EXERCISE INSTRUCTIONS: Scan the entries for the word "className", and copy every line where it appears.

EXERCISE MATERIAL:

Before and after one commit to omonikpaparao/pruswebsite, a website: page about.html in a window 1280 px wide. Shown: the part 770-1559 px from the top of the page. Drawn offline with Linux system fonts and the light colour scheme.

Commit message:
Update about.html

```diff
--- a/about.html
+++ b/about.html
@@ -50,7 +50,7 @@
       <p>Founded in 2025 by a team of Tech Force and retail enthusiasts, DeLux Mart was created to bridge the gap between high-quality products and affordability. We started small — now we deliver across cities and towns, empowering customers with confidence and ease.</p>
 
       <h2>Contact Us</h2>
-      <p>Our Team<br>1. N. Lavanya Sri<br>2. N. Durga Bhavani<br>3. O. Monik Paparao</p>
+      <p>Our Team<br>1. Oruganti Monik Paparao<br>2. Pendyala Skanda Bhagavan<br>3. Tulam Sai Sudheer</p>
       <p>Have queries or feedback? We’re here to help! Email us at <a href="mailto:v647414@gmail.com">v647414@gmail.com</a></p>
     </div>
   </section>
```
--
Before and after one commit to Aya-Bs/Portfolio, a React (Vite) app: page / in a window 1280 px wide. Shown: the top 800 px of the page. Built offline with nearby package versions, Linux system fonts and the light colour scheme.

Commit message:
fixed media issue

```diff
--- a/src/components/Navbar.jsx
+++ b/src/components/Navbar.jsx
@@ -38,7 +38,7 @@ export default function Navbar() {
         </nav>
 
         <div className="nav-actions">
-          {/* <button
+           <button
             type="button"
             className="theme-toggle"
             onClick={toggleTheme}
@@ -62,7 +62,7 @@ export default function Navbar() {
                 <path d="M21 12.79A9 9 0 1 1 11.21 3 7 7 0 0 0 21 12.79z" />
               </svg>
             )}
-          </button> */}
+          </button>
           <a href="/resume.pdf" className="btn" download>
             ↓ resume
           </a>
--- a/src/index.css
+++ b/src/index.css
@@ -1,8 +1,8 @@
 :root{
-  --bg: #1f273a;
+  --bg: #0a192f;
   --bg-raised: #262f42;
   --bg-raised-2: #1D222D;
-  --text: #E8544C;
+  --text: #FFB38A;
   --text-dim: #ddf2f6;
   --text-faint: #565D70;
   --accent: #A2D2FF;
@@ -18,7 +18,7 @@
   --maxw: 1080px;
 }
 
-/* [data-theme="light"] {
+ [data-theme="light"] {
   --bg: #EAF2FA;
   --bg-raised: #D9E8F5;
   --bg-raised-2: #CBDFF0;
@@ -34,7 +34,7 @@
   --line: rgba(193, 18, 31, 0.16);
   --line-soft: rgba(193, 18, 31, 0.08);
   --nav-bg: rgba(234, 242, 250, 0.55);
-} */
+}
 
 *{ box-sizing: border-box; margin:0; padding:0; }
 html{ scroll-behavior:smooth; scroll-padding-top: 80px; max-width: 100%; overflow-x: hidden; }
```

RESPONSE FOR THIS EXERCISE:
         <div className="nav-actions">
             className="theme-toggle"
           <a href="/resume.pdf" className="btn" download>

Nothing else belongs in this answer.